  • Contributors VS was involved in obtaining consent and drafting the original document. AF revised the manuscript, did literature review and discussion. MS was involved in direct care of the patient, revised manuscript and edited tables and case presentation. KD-A supervised, reviewed and edited the manuscript.

  • Funding The authors have not declared a specific grant for this research from any funding agency in the public, commercial or not-for-profit sectors.

  • Case reports provide a valuable learning resource for the scientific community and can indicate areas of interest for future research. They should not be used in isolation to guide treatment choices or public health policy.

  • Competing interests None declared.

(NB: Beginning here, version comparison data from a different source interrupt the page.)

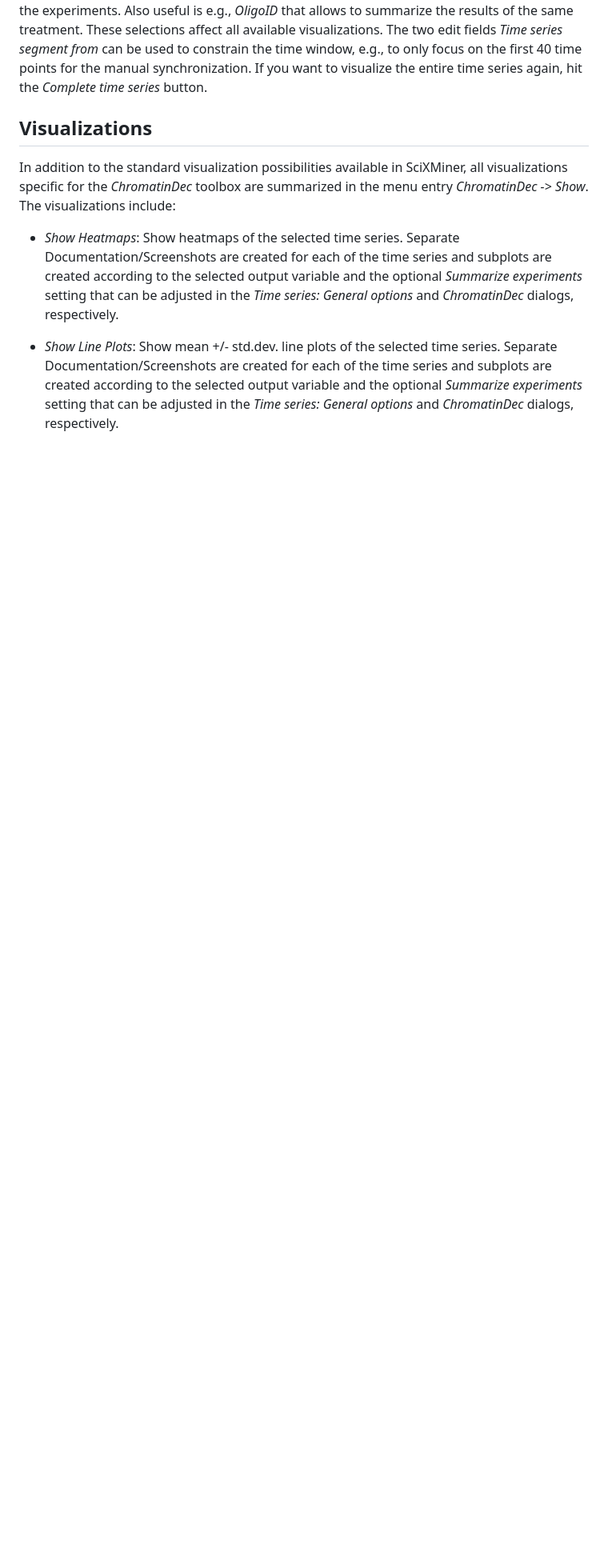
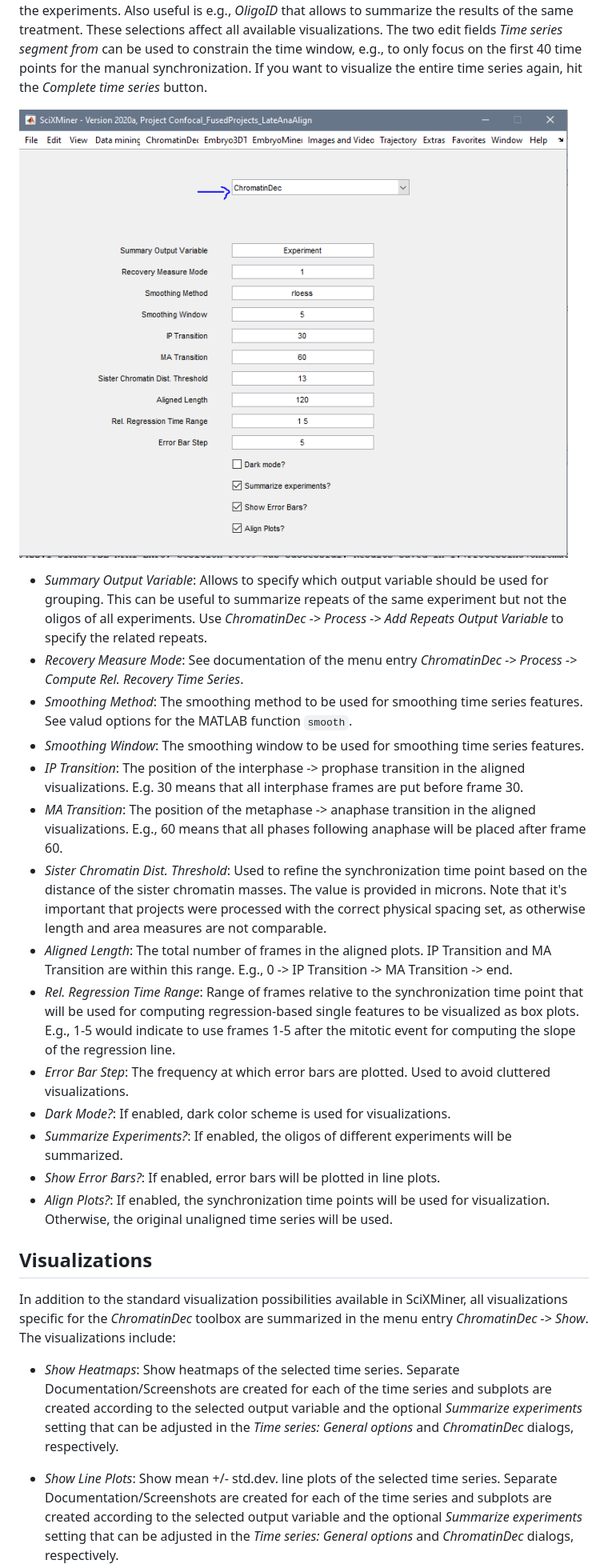
Before and after one commit to stegmaierj/LiveCellMiner, a Markdown page: README.md, the part around one of its changes. Shown at 80% size. Drawn GitHub-style; pictures changed too: Documentation/Screenshots/ChromatinDecDialog.png; blank space fills up the shorter version.

Commit message:
latest version and updated documentation

```diff
--- a/README.md
+++ b/README.md
@@ -76,6 +78,24 @@ In addition to selecting data points (i.e., cells), it is possible to select whi
 The listbox enumerates all available time series allows to select a time series for visualization, analysis or to compute additional features. It is also possible to select multiple time series by pressing the CTRL key while selecting. Each time series is then visualized separately.
 
 The output variable *Selection of output variable* controls how the data are split for the visualization and uses the same classes as for the class-based data point selection, e.g., to group data points according to the same microscope, experiment, cell Id or oligoID. For instance, if *All* is selected, all cells are plotted in a single plot. If *Experiment* is selected, all cells corresponding to a single experiment are plotted in the same plot, with subplots for each of the experiments. Also useful is e.g., *OligoID* that allows to summarize the results of the same treatment. These selections affect all available visualizations. The two edit fields *Time series segment from* can be used to constrain the time window, e.g., to only focus on the first 40 time points for the manual synchronization. If you want to visualize the entire time series again, hit the *Complete time series* button.
+
+![ChromatinDec Parameters](Documentation/Screenshots/ChromatinDecDialog.png "The overview of the parameters used by the ChromatinDec toolbox.")
+
+- *Summary Output Variable*: Allows to specify which output variable should be used for grouping. This can be useful to summarize repeats of the same experiment but not the oligos of all experiments. Use *ChromatinDec -> Process -> Add Repeats Output Variable* to specify the related repeats.
+- *Recovery Measure Mode*: See documentation of the menu entry *ChromatinDec -> Process -> Compute Rel. Recovery Time Series*.
+- *Smoothing Method*: The smoothing method to be used for smoothing time series features. See valud options for the MATLAB function `smooth`.
+- *Smoothing Window*: The smoothing window to be used for smoothing time series features.
+- *IP Transition*: The position of the interphase -> prophase transition in the aligned visualizations. E.g. 30 means that all interphase frames are put before frame 30.
+- *MA Transition*: The position of the metaphase -> anaphase transition in the aligned visualizations. E.g., 60 means that all phases following anaphase will be placed after frame 60.
+- *Sister Chromatin Dist. Threshold*: Used to refine the synchronization time point based on the distance of the sister chromatin masses. The value is provided in microns. Note that it's important that projects were processed with the correct physical spacing set, as otherwise length and area measures are not comparable.
+- *Aligned Length*: The total number of frames in the aligned plots. IP Transition and MA Transition are within this range. E.g., 0 -> IP Transition -> MA Transition -> end.
+- *Rel. Regression Time Range*: Range of frames relative to the synchronization time point that will be used for computing regression-based single features to be visualized as box plots. E.g., 1-5 would indicate to use frames 1-5 after the mitotic event for computing the slope of the regression line.
+- *Error Bar Step*: The frequency at which error bars are plotted. Used to avoid cluttered visualizations.
+- *Dark Mode?*: If enabled, dark color scheme is used for visualizations.
+- *Summarize Experiments?*: If enabled, the oligos of different experiments will be summarized.
+- *Show Error Bars?*: If enabled, error bars will be plotted in line plots.
+- *Align Plots?*: If enabled, the synchronization time points will be used for visualization. Otherwise, the original unaligned time series will be used.
+
 
 
 ## Visualizations
```
Also changed, not shown: other parts of README.md (+4 -2 lines).
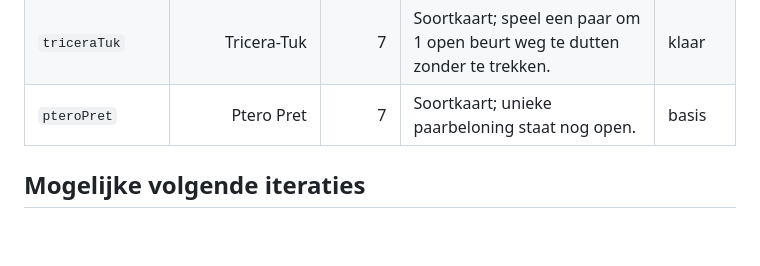
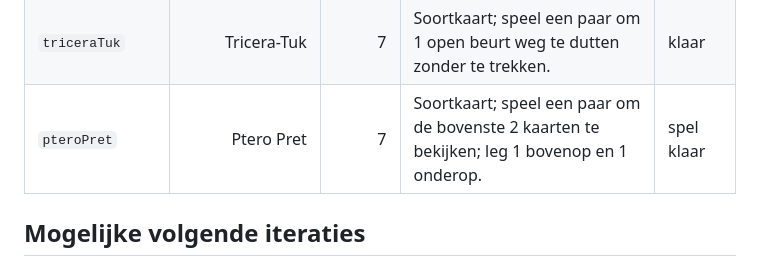
Before and after one commit to TimZegveld/exploding-dinos, a Markdown page: README.md, the part around the change. Drawn GitHub-style; blank space fills up the shorter version.

Commit message:
Update Ptero Pret README status

```diff
--- a/README.md
+++ b/README.md
@@ -62,7 +62,7 @@ Statuslegenda:
 | `stegoSnack` | Stego Snack | 7 | Soortkaart; speel een paar om 1 oudere niet-meteor kaart uit de aflegstapel terug te nemen. | klaar |
 | `brontoBuik` | Bronto Buik | 7 | Soortkaart; speel een paar om de bovenste kaart te bekijken; laat hem liggen of schuif hem onderop. | klaar |
 | `triceraTuk` | Tricera-Tuk | 7 | Soortkaart; speel een paar om 1 open beurt weg te dutten zonder te trekken. | klaar |
-| `pteroPret` | Ptero Pret | 7 | Soortkaart; unieke paarbeloning staat nog open. | basis |
+| `pteroPret` | Ptero Pret | 7 | Soortkaart; speel een paar om de bovenste 2 kaarten te bekijken; leg 1 bovenop en 1 onderop. | spel klaar |
 
 ## Mogelijke volgende iteraties
 
```
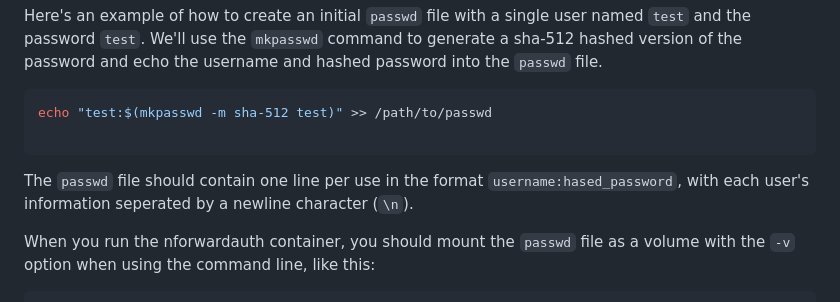
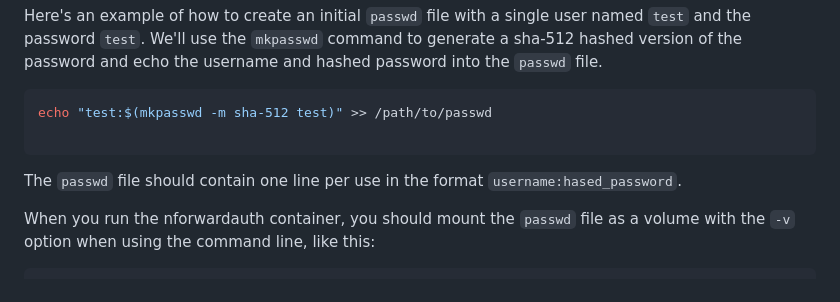
Before and after one commit to nosduco/nforwardauth, a Markdown page: README.md, the part around the change. Drawn GitHub-style.

````diff
--- a/README.md
+++ b/README.md
@@ -28,7 +28,7 @@ echo "test:$(mkpasswd -m sha-512 test)" >> /path/to/passwd
 
 ```
 
-The `passwd` file should contain one line per use in the format `username:hased_password`, with each user's information seperated by a newline character (`\n`).
+The `passwd` file should contain one line per use in the format `username:hased_password`.
 
 When you run the nforwardauth container, you should mount the `passwd` file as a volume with the `-v` option when using the command line, like this:
 ```bash
````
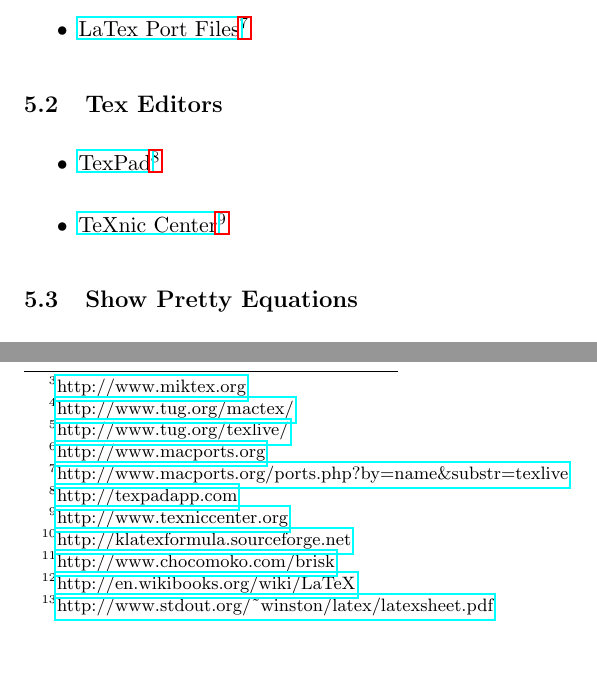
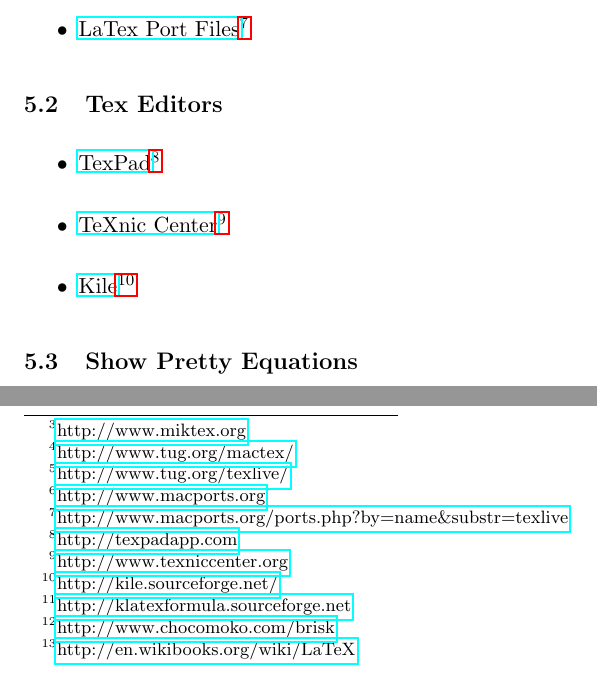
Before and after one commit to tazzben/EconScripts, a LaTeX document (Git and Latex Handouts/LaTeX.tex, which reads Git and Latex Handouts/LatexResources.tex): two parts of page 11 of 12, joined at a grey line, cut so that both start at the same text. Compiled offline with pdfLaTeX; a LaTeX package or settings file that is missing is left out.

Commit message:
Add Kile to resource list for linux users

```diff
--- a/Git and Latex Handouts/LatexResources.tex
+++ b/Git and Latex Handouts/LatexResources.tex
@@ -25,6 +25,8 @@
 
 \item \href{http://www.texniccenter.org}{TeXnic Center}\footnote{\href{http://www.texniccenter.org}{http:/\slash www.texniccenter.org}}
 
+\item \href{http://kile.sourceforge.net/}{Kile}\footnote{\href{http://kile.sourceforge.net/}{http:/\slash kile.sourceforge.net/}}
+
 \end{itemize}
 
 \subsection{Show Pretty Equations}
```
Also changed, not shown: Git and Latex Handouts/LaTeX.pdf.
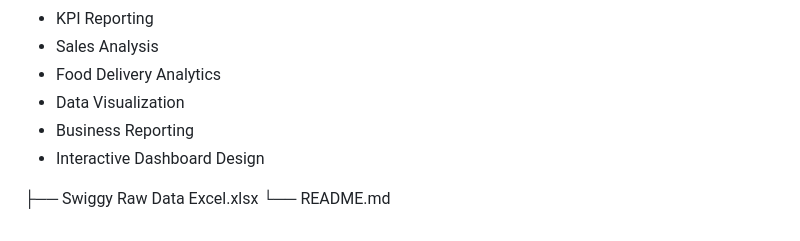
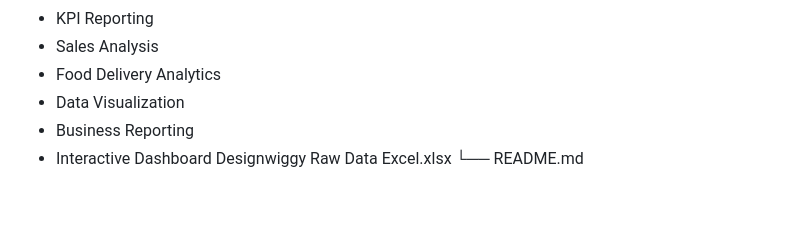
Before and after one commit to Manish-kashyap/Swiggy-Sales-Analysis-Dashboard, a Markdown page: README.md, the part around the change. GitHub-like rendering; blank space fills up the shorter version.

```diff
--- a/README.md
+++ b/README.md
@@ -152,7 +152,5 @@ Based on the dashboard analysis:
 - Food Delivery Analytics
 - Data Visualization
 - Business Reporting
-- Interactive Dashboard Design
-
-├── Swiggy Raw Data Excel.xlsx
+- Interactive Dashboard Designwiggy Raw Data Excel.xlsx
 └── README.md
```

  • Provenance and peer review Not commissioned; externally peer reviewed.